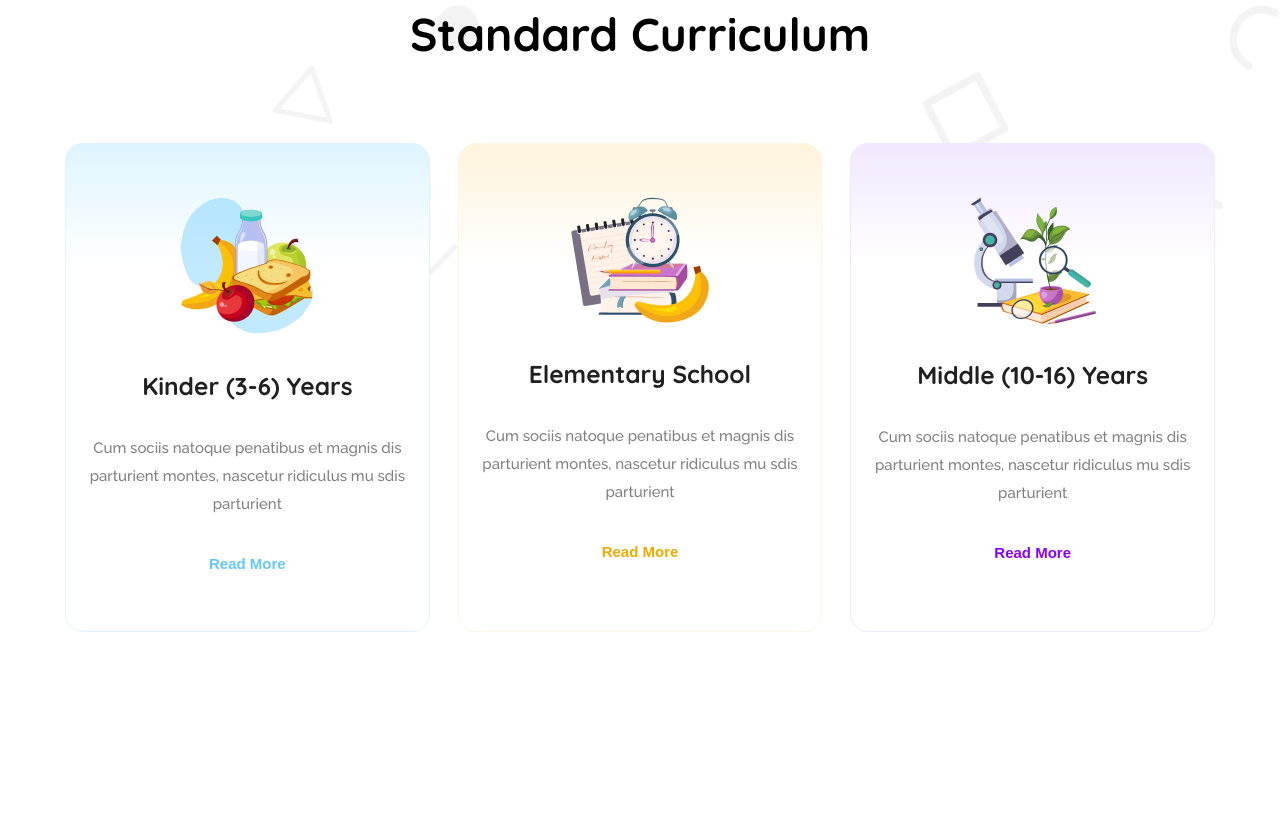
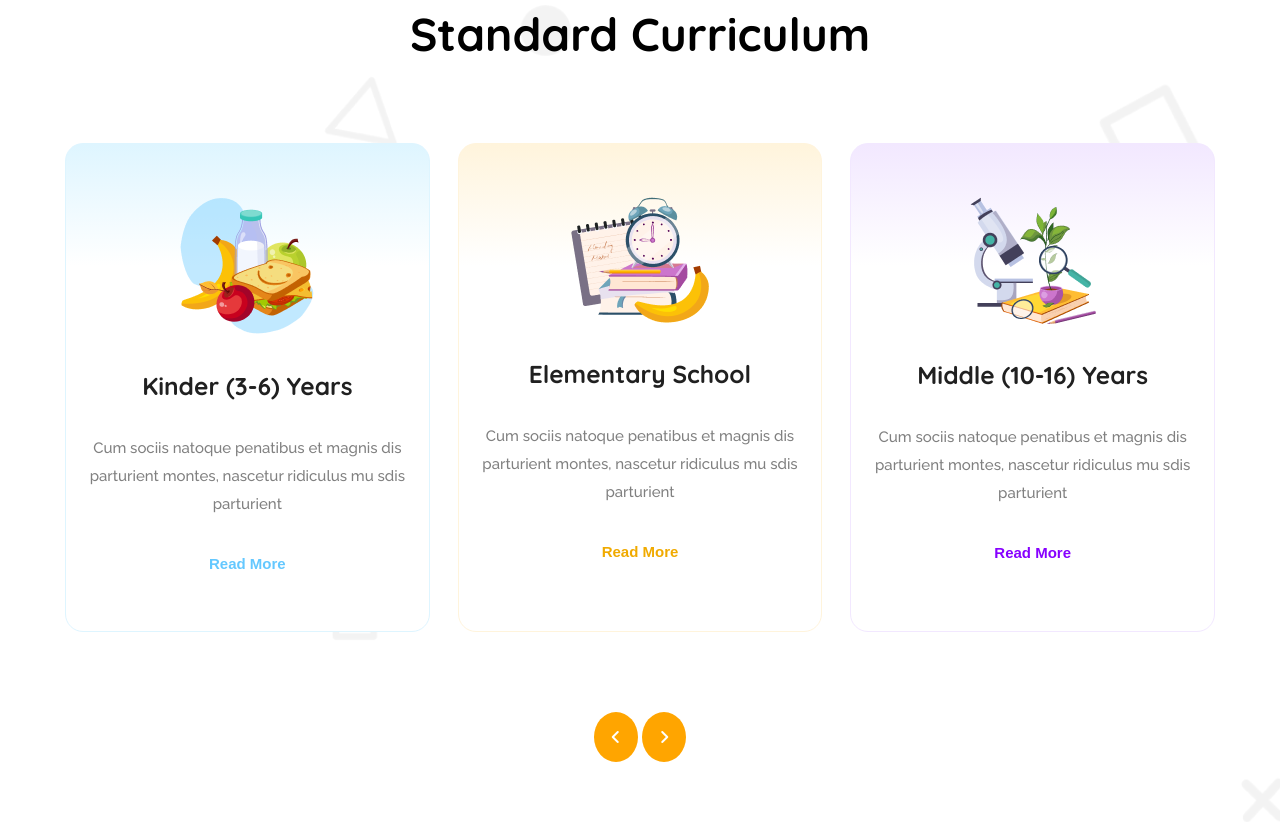
Before and after one commit to nowshintasmin/kids-school, a plain HTML site: page index.html in a window 1280 px wide. Shown: the part 736-1558 px from the top of the page. Before the commit the page ends 1448 px from the top, so only its background shows below. Drawn offline with Linux system fonts and the light colour scheme.

Commit message:
3rd commit

```diff
--- a/css/style.css
+++ b/css/style.css
@@ -283,3 +283,14 @@
     padding:8px 20px;
     border-radius: 8px;
 }
+.main_section .curriculum_section .icon i{
+    background-color: orange;
+    padding:17px;
+    border-radius: 50%;
+    text-align: center;
+    color:white;
+}
+.main_section .curriculum_section .icon{
+    text-align: center;
+    padding-bottom: 60px;
+}
--- a/index.html
+++ b/index.html
@@ -7,6 +7,8 @@
         <link rel="preconnect" href="https://fonts.googleapis.com">
 <link rel="preconnect" href="https://fonts.gstatic.com" crossorigin>
 <link href="https://fonts.googleapis.com/css2?family=Quicksand:wght@300..700&family=Raleway:ital,wght@0,100..900;1,100..900&display=swap" rel="stylesheet">
+
+<link rel="stylesheet" href="https://cdnjs.cloudflare.com/ajax/libs/font-awesome/6.7.2/css/all.min.css" integrity="sha512-Evv84Mr4kqVGRNSgIGL/F/aIDqQb7xQ2vcrdIwxfjThSH8CSR7PBEakCr51Ck+w+/U6swU2Im1vVX0SVk9ABhg==" crossorigin="anonymous" referrerpolicy="no-referrer" />
 
         <link rel="stylesheet" href="css/style.css">
         <title>Kids School</title>
@@ -79,6 +81,10 @@
                             <button>Read More</button>
                     </div>
                 </div>
+                <div class="icon">
+                    <i class="fa-solid fa-angle-left"></i>
+                    <i class="fa-solid fa-angle-right"></i>
+                </div>
             </div>
             <div class="stories_section">
 
```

• What needs to be done:
If pictures appear among the records, do not carry them over; retype the rest exactly.

• Task output:
Before and after one commit to nowshintasmin/kids-school, a plain HTML site: page index.html in a window 1280 px wide. Shown: the part 736-1558 px from the top of the page. Before the commit the page ends 1448 px from the top, so only its background shows below. Drawn offline with Linux system fonts and the light colour scheme.

Commit message:
3rd commit

```diff
--- a/css/style.css
+++ b/css/style.css
@@ -283,3 +283,14 @@
     padding:8px 20px;
     border-radius: 8px;
 }
+.main_section .curriculum_section .icon i{
+    background-color: orange;
+    padding:17px;
+    border-radius: 50%;
+    text-align: center;
+    color:white;
+}
+.main_section .curriculum_section .icon{
+    text-align: center;
+    padding-bottom: 60px;
+}
--- a/index.html
+++ b/index.html
@@ -7,6 +7,8 @@
         <link rel="preconnect" href="https://fonts.googleapis.com">
 <link rel="preconnect" href="https://fonts.gstatic.com" crossorigin>
 <link href="https://fonts.googleapis.com/css2?family=Quicksand:wght@300..700&family=Raleway:ital,wght@0,100..900;1,100..900&display=swap" rel="stylesheet">
+
+<link rel="stylesheet" href="https://cdnjs.cloudflare.com/ajax/libs/font-awesome/6.7.2/css/all.min.css" integrity="sha512-Evv84Mr4kqVGRNSgIGL/F/aIDqQb7xQ2vcrdIwxfjThSH8CSR7PBEakCr51Ck+w+/U6swU2Im1vVX0SVk9ABhg==" crossorigin="anonymous" referrerpolicy="no-referrer" />
 
         <link rel="stylesheet" href="css/style.css">
         <title>Kids School</title>
@@ -79,6 +81,10 @@
                             <button>Read More</button>
                     </div>
                 </div>
+                <div class="icon">
+                    <i class="fa-solid fa-angle-left"></i>
+                    <i class="fa-solid fa-angle-right"></i>
+                </div>
             </div>
             <div class="stories_section">
 
```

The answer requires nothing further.